- **REQUIRED WORK**:
Lines holding the word "Gemini" must be located in the listing below and copied.

- **RECORDS FOR THE EXERCISE**:
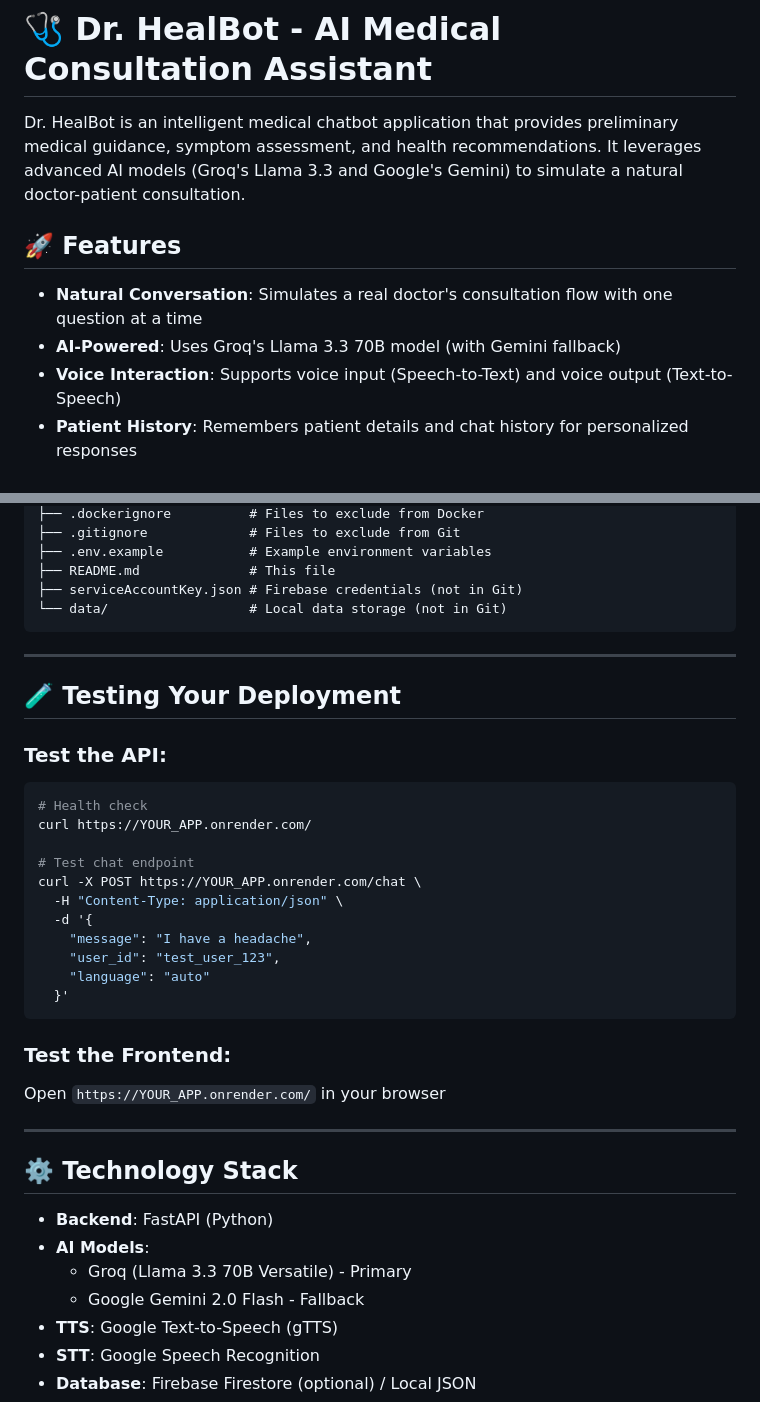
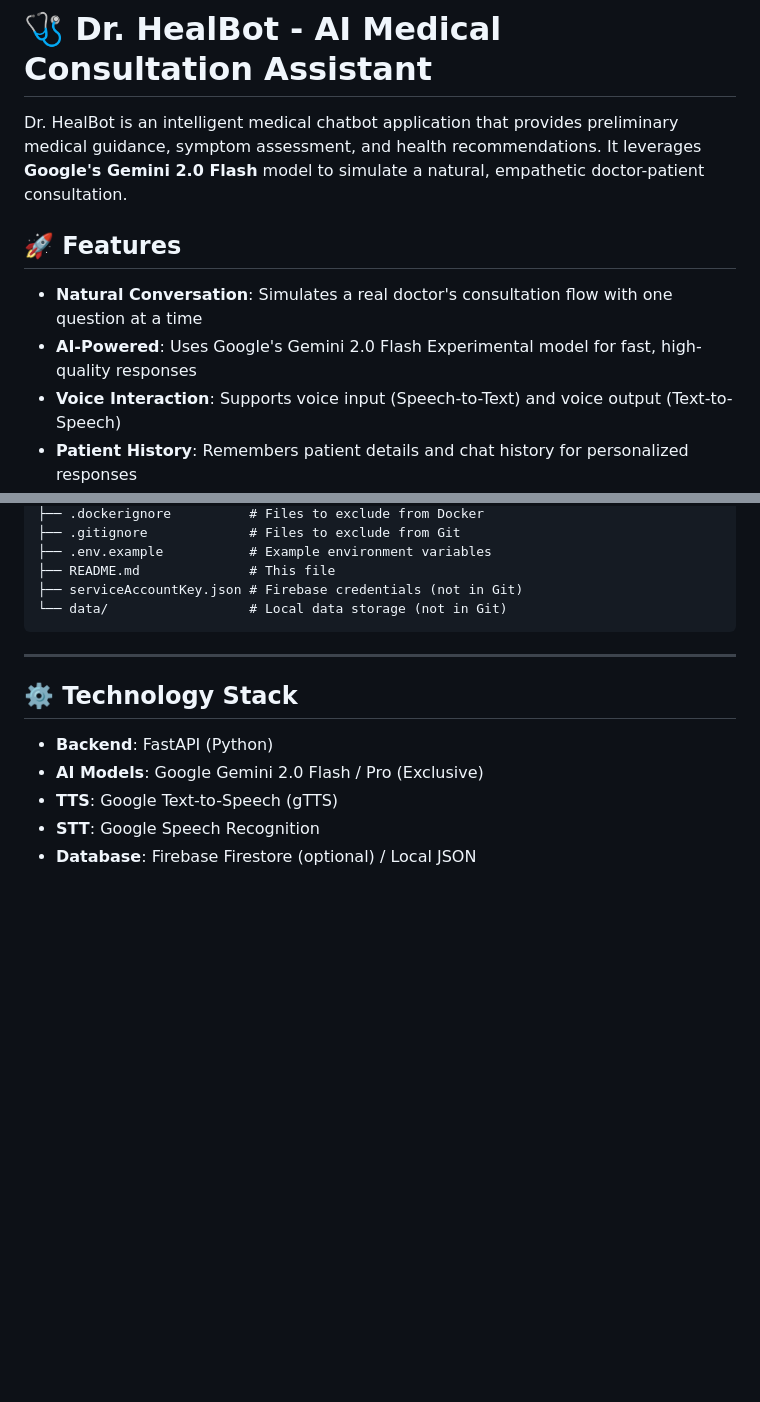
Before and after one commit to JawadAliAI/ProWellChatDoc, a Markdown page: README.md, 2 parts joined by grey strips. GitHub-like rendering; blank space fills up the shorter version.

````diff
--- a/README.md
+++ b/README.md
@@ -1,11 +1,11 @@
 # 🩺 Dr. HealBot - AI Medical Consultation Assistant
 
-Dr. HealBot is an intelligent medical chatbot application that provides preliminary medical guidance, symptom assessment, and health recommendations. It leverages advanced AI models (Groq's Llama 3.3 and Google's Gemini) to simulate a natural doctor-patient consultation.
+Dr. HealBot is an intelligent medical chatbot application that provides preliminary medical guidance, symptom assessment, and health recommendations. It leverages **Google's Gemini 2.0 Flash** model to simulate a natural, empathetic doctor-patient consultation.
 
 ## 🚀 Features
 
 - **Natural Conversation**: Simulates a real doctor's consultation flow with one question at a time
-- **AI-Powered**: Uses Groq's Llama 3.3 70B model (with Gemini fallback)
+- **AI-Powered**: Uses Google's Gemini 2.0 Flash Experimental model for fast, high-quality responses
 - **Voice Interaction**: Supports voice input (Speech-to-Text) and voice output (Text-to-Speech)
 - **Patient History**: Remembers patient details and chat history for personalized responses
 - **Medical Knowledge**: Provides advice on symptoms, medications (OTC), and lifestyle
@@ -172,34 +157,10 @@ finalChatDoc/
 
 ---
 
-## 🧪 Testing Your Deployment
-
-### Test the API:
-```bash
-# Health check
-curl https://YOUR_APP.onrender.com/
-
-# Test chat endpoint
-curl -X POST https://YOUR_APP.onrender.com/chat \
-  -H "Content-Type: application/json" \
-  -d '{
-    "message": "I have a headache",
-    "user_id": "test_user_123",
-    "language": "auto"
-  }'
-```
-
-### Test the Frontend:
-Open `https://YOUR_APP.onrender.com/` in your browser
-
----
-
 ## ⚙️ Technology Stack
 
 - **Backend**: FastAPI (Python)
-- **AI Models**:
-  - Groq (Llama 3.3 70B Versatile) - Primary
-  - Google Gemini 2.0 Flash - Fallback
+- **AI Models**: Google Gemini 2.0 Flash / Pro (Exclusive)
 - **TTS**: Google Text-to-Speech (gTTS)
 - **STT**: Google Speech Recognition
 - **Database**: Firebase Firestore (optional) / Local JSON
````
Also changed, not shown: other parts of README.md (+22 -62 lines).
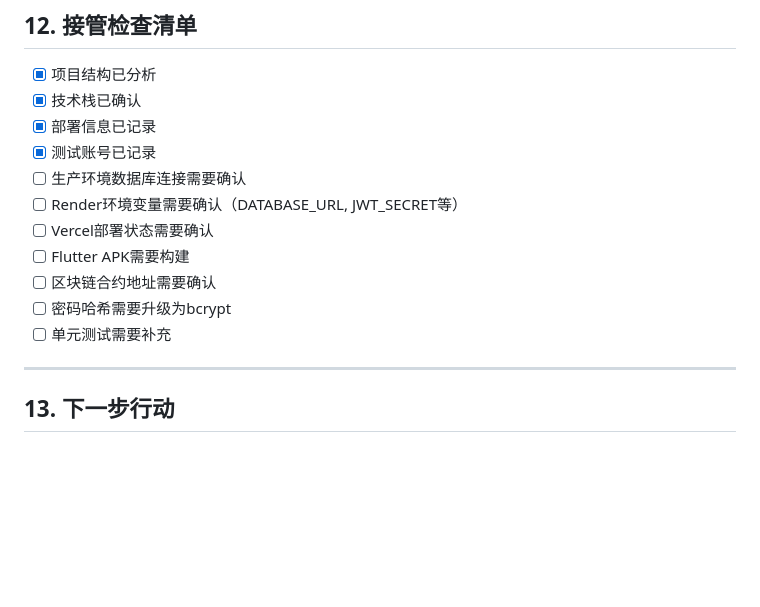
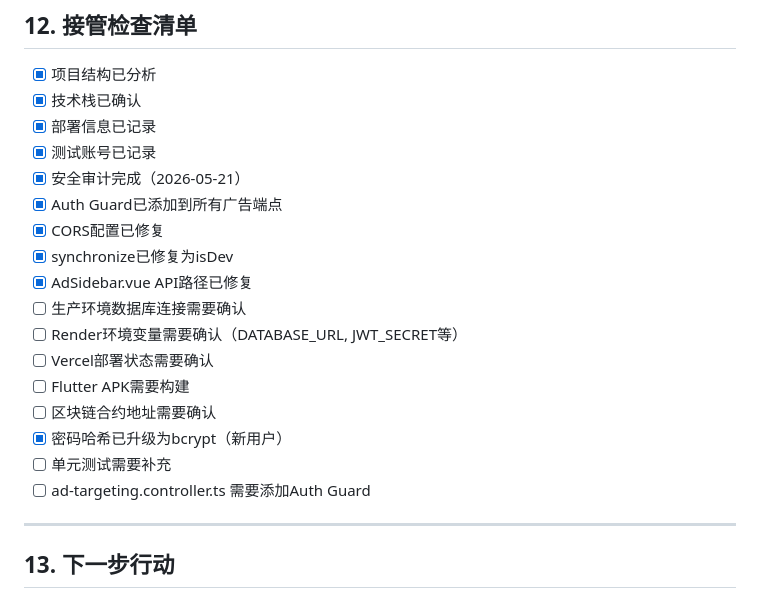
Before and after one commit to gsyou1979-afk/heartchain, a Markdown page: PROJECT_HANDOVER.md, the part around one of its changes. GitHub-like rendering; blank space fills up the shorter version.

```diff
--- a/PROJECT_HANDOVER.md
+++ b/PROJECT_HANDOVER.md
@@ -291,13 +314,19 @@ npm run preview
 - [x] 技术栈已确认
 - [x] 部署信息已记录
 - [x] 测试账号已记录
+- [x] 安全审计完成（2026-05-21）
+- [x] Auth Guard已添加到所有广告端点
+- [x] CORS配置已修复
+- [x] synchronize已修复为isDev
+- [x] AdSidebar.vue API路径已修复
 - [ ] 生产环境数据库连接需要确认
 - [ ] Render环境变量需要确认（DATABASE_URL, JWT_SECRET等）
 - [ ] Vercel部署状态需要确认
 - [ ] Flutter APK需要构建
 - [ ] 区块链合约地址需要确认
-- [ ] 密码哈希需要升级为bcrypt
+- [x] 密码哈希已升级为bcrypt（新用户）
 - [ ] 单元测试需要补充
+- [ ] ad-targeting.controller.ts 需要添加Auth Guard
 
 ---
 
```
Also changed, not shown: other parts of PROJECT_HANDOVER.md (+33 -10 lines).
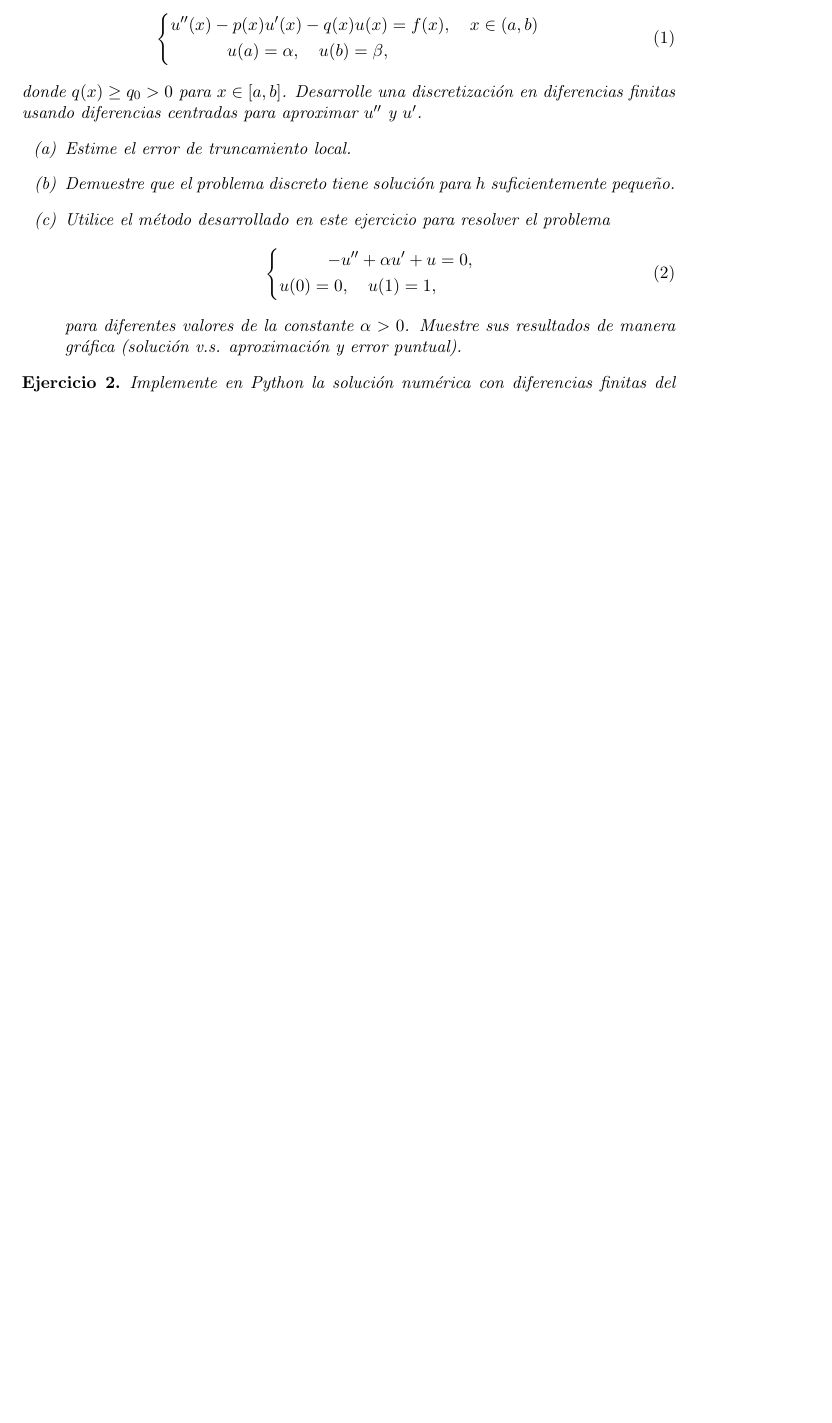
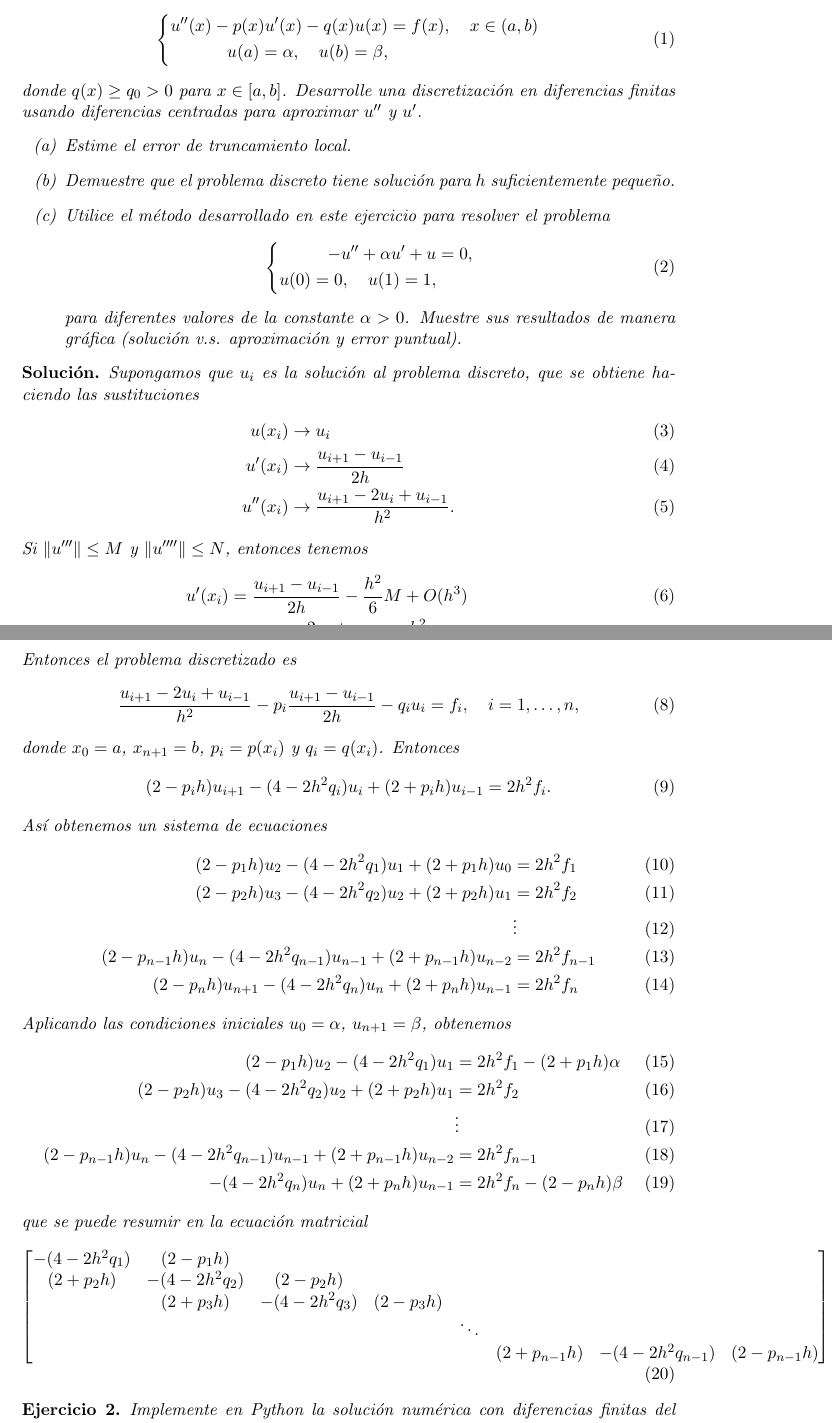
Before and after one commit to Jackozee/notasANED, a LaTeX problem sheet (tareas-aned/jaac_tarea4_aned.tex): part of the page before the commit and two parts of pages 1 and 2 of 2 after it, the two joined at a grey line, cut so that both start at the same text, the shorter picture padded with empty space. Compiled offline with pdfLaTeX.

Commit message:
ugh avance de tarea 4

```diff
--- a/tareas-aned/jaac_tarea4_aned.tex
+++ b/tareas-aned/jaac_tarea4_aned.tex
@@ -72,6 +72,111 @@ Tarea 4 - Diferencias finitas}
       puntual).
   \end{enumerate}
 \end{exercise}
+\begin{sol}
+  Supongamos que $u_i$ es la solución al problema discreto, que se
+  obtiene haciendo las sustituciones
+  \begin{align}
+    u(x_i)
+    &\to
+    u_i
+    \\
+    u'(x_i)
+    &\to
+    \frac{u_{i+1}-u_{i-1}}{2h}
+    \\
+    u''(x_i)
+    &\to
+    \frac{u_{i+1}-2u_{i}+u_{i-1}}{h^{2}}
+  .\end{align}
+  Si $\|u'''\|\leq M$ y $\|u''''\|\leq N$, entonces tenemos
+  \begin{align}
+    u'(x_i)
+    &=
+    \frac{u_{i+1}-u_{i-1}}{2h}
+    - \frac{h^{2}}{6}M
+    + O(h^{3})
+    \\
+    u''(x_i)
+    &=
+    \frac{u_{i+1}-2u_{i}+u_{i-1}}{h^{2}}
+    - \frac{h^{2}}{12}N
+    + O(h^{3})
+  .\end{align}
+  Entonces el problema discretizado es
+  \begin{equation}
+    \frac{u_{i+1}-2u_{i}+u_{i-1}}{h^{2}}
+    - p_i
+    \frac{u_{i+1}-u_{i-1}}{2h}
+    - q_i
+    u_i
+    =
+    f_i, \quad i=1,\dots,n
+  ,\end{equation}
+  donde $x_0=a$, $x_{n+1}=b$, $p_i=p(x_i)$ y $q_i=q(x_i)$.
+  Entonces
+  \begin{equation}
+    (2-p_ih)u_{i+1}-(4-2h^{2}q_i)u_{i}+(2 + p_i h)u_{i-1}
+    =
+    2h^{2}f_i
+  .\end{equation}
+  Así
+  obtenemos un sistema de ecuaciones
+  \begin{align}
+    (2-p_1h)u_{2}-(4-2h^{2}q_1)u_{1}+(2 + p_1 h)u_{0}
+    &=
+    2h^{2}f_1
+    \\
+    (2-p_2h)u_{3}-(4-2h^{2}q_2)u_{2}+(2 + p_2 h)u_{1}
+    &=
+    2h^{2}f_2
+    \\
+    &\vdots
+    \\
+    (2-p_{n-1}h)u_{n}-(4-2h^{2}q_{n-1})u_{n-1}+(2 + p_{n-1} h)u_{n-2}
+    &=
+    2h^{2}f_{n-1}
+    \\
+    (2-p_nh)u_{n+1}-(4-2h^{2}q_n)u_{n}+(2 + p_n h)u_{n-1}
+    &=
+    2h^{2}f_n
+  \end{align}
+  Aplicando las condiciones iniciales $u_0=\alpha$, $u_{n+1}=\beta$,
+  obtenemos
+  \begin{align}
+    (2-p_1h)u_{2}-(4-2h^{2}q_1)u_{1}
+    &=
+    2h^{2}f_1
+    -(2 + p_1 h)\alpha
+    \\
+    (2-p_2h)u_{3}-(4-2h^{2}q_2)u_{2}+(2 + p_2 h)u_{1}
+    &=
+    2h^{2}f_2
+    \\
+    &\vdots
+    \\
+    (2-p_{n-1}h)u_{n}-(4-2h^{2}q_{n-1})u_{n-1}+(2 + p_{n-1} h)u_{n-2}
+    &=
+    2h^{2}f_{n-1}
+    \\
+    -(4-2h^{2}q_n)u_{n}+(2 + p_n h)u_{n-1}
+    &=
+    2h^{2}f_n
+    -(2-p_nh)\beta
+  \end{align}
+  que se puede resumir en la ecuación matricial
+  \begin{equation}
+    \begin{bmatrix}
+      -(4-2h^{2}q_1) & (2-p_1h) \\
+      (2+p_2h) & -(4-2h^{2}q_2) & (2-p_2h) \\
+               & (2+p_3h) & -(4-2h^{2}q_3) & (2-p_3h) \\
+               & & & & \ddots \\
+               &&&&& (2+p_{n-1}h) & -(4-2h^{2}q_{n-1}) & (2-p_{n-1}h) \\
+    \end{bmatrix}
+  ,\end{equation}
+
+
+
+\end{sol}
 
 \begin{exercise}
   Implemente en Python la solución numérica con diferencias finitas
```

- **FINISHED EXERCISE**:
-Dr. HealBot is an intelligent medical chatbot application that provides preliminary medical guidance, symptom assessment, and health recommendations. It leverages advanced AI models (Groq's Llama 3.3 and Google's Gemini) to simulate a natural doctor-patient consultation.
+Dr. HealBot is an intelligent medical chatbot application that provides preliminary medical guidance, symptom assessment, and health recommendations. It leverages **Google's Gemini 2.0 Flash** model to simulate a natural, empathetic doctor-patient consultation.
-- **AI-Powered**: Uses Groq's Llama 3.3 70B model (with Gemini fallback)
+- **AI-Powered**: Uses Google's Gemini 2.0 Flash Experimental model for fast, high-quality responses
-  - Google Gemini 2.0 Flash - Fallback
+- **AI Models**: Google Gemini 2.0 Flash / Pro (Exclusive)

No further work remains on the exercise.